Even with the help of the latest tools, he says, only a few of the estimated 100 daily drug shipments through the area are detected.

"It was truly an eye-opening experience to learn about the magnitude of the drug problem that is happening every day in that part of Texas," Dave says. "One Hound system cannot even put a dent in that drug pipeline. It is a tool that can clearly help officers detect and correctly identify certain illegal substances that they have to deal with on a daily basis."

He says the information gathered during these trials is being used to improve the Hound for drug detection applications. Commercialization efforts are under way.
Just last month officers used the Hound system to discover and quickly identify ecstasy pills on board a public school bus transporting high school students from an event where the students were mingling with college-age students.

With the Hound the officers were able to begin to locate the source of the drugs immediately.

"Without the ability to rapidly identify the pills as ecstasy on the scene, this could have been a three-week or three-month wait" for lab results, Garza says. "This is a small rural town. Many people had no idea."

‘A life saver’

Although the Hound isn’t a silver bullet for the drug problem, says Dave, the Task Force has documented situations this past year where the use of the Hound has helped to save lives.

In the case of the concealed under-seat compartment packed with bottles full of liquid methamphetamines, the identification capability turned out to be a life saver, according to Jose Ibarra, assistant commander of the Task Force.

When Texas Department of Public Safety officers punctured one of the plastic bottles containing the liquid, Ibarra wrote in a letter to Sandia, the substance reacted to air and began to crystallize. Officers were not sure what they were dealing with and contacted the Task Force, which used the Hound to identify the liquid meth, which is highly toxic and flammable, then called dispatch for a HazMat response.

"The Task Force is very grateful to have received this system for testing," Ibarra wrote. "Our officers were able to detect a very toxic material which could have had dire effects.
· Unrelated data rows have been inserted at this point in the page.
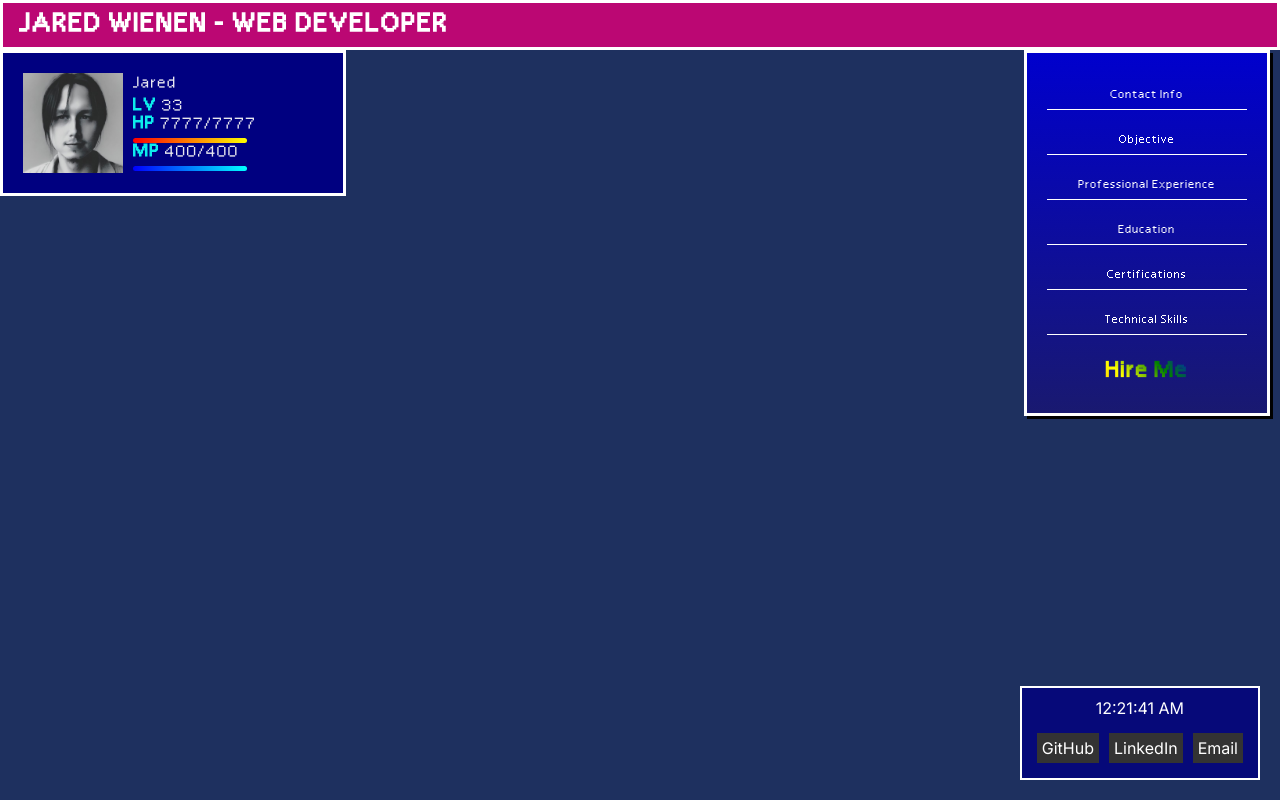
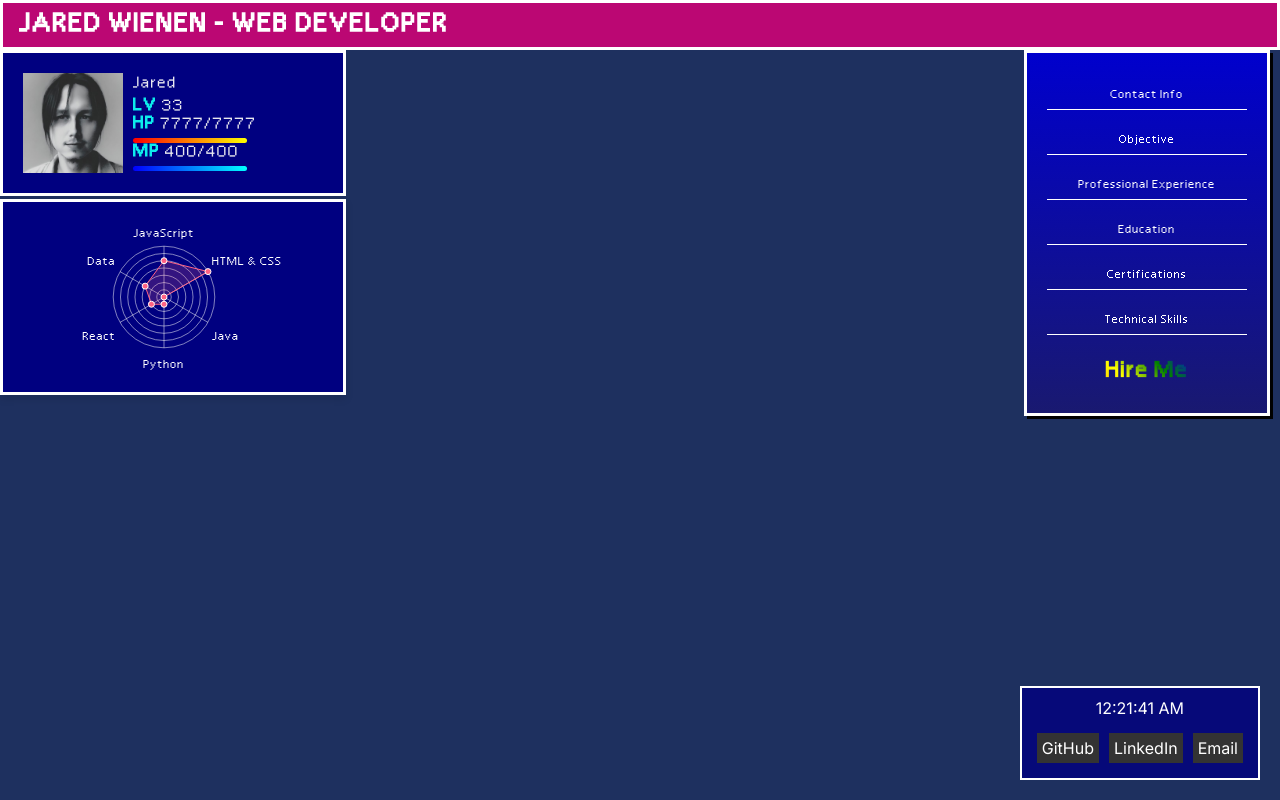
Before and after one commit to indohippi/my-resume, a Next.js app: page / in a window 1280 px wide. Built offline with nearby package versions, Linux system fonts and the light colour scheme.

Commit message:
added graph

```diff
--- a/app/globals.css
+++ b/app/globals.css
@@ -69,3 +69,9 @@ html, body {
   position: relative; /* This allows absolute positioning inside it */
   /* ... other styles ... */
 }
+
+.pageContainer {
+  display: flex;
+  flex-direction: column;
+  align-items: center;
+}
--- a/app/page.js
+++ b/app/page.js
@@ -6,7 +6,8 @@ import Header from '../components/Header';
 import Menu from '../components/Menu';
 import CharacterStats from '../components/CharacterStats';
 import Modal from '../components/Modal';
-import SocialMedia from '../components/SocialMedia'; // Adjust the path as necessary
+import SocialMedia from '../components/SocialMedia';
+import SkillMeter from '../components/SkillMeter'; // Import SkillMeter component
 import ContactInfo from '../pages/ContactInfo';
 import Objective from '../pages/Objective';
 import ProfessionalExperience from '../pages/ProfessionalExperience';
@@ -23,6 +24,7 @@ export default function Home() {
     setModalContent(content);
     setIsModalOpen(true);
   };
+
   const closeModal = () => {
     setIsModalOpen(false);
     setModalContent(null);
@@ -47,9 +49,30 @@ export default function Home() {
     }
   };
 
+  // Define your skills and levels
+  const skills = [
+    { name: 'HTML', level: 90 },
+    { name: 'CSS', level: 85 },
+    { name: 'JavaScript', level: 75 },
+    // ... add more skills as needed
+  ];
+
+  const skillsData = {
+    labels: ['JavaScript', 'HTML & CSS', 'Java', 'Python', 'React', 'Data'],
+    datasets: [{
+      label: 'Years of Experience',
+      data: [8, 10, 3, 4, 5, 6], // Data for the radar chart
+      backgroundColor: 'rgba(255, 99, 132, 0.2)',
+      borderColor: 'rgba(255, 99, 132, 1)',
+      borderWidth: 1,
+      pointBackgroundColor: 'rgba(255, 99, 132, 1)',
+    }],
+  };
+  const skillsColor = 'rgba(255, 99, 132, 0.2)';
+
   return (
     <div>
-      <Header />
+      <Header onClose={closeModal} />
       <Menu openModal={openModal} />
       {isModalOpen && (
         <Modal onClose={closeModal}>
@@ -58,7 +81,12 @@ export default function Home() {
       )}
       <CharacterStats />
       <SocialMedia />
-      {/* ... other components */}
+      {/* Render the radar chart SkillMeter */}
+      <SkillMeter
+  dataPoints={[8, 10, 3, 4, 5, 6]}
+  labels={['JavaScript', 'HTML & CSS', 'Java', 'Python', 'React', 'Data']}
+/>
+      {/* ... other components ... */}
     </div>
   );
-};
+}
--- /dev/null
+++ b/components/SkillMeter.js
@@ -0,0 +1,67 @@
+// SkillMeter.js
+import React from 'react';
+import { Radar } from 'react-chartjs-2';
+import 'chart.js/auto';
+import styles from '/styles/SkillMeter.module.css'; // Make sure the path to your CSS file is correct
+
+const SkillMeter = ({ dataPoints, labels }) => {
+  const data = {
+    labels: labels,
+    datasets: [
+      {
+        label: 'Years of Experience',
+        data: dataPoints,
+        backgroundColor: 'rgba(255, 99, 132, 0.2)',
+        borderColor: 'rgba(255, 99, 132, 1)',
+        borderWidth: 1,
+        pointBackgroundColor: 'rgba(255, 99, 132, 1)',
+        pointBorderColor: '#fff',
+        pointHoverBackgroundColor: '#fff',
+        pointHoverBorderColor: 'rgba(255, 99, 132, 1)',
+      },
+    ],
+  };
+
+  const options = {
+    scales: {
+      r: {
+        angleLines: {
+          color: 'rgba(255, 255, 255, 0.5)',
+        },
+        grid: {
+          circular: true,
+          color: 'rgba(255, 255, 255, 0.5)',
+        },
+        pointLabels: {
+          color: 'white',
+          font: {
+            size: 16,
+            family: "'Reactor7', sans-serif",
+          },
+        },
+        ticks: {
+          display: false,
+          beginAtZero: true,
+          max: 10 // Adjust the max value to ensure all data points fit well
+        },
+      },
+    },
+    plugins: {
+      legend: {
+        display: false,
+      },
+      tooltip: {
+        enabled: true,
+      },
+    },
+    maintainAspectRatio: false,
+  };
+
+  return (
+    <div className={styles.skillMeter}>
+      <Radar data={data} options={options} />
+    </div>
+  );
+};
+
+export default SkillMeter;
--- /dev/null
+++ b/styles/SkillMeter.module.css
@@ -0,0 +1,80 @@
+.skillMeterContainer {
+    margin-bottom: 1rem;
+    display: flex;
+    justify-content: center;
+  }
+
+  .skillMeter {
+    background: #000080;
+    border: 3px solid #FFFFFF;
+    margin-top: 3px; /* Space between CharacterStats and SkillMeter */
+    margin-bottom: 15px;
+    padding: 20px;
+    border-radius: 0px;
+    color: #FFFFFF;
+    font-family: 'Reactor7', sans-serif;
+    width: 100%;
+    height: auto;
+    max-width: 300px; /* Match the max-width of CharacterStats */
+    box-shadow: 0 4px 8px rgba(0, 0, 0, 0.1);
+    /* Place the SkillMeter in the center horizontally */
+    margin-left: 0%;
+    margin-right: auto;
+  }
+
+
+@keyframes rainbowText {
+0%, 100% { color: red; }
+14% { color: orange; }
+28% { color: yellow; }
+42% { color: green; }
+56% { color: blue; }
+70% { color: indigo; }
+84% { color: violet; }
+}
+
+.skillLabel {
+font-size: 1rem;
+margin-bottom: 0.5rem;
+color: white;
+/* Apply the pulsing rainbow animation to labels */
+animation: rainbowText 2s ease infinite;
+}
+
+.skillMeter canvas {
+    width: 100%;
+    height: auto;
+  }
+
+.meterFill {
+height: 1rem;
+background-color: #d546c7;
+width: 0%; /* Initial width before the animation /
+border-radius: 5px;
+transition: width 2s ease; / Animation for filling effect */
+}
+
+.fillMeter {
+width: 100%; /* Final width after the animation */
+}
+
+.tooltip {
+    color: #fff;
+    background-color: rgba(0, 0, 0, 0.6);
+    padding: 0.5rem;
+    border-radius: 4px;
+    font-size: 0.75rem;
+    text-align: center;
+    }
+
+    .line {
+        stroke: hotpink;
+        stroke-width: 2;
+        }
+
+/* Additional container styles */
+.pageContainer {
+    display: flex;
+    flex-direction: column;
+    align-items: center;
+  }
```
Also changed, not shown: package.json (+9 -4 lines), 1 other file (tests, documents, lock files or other folders).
Because of this tool, we were able to detect the hazardous material and handle it with all the necessary precautions….I feel that on August 7, 2004, it truly saved the lives of several officers."

"I am proud and grateful that Sandia has helped make this happen," adds Dave.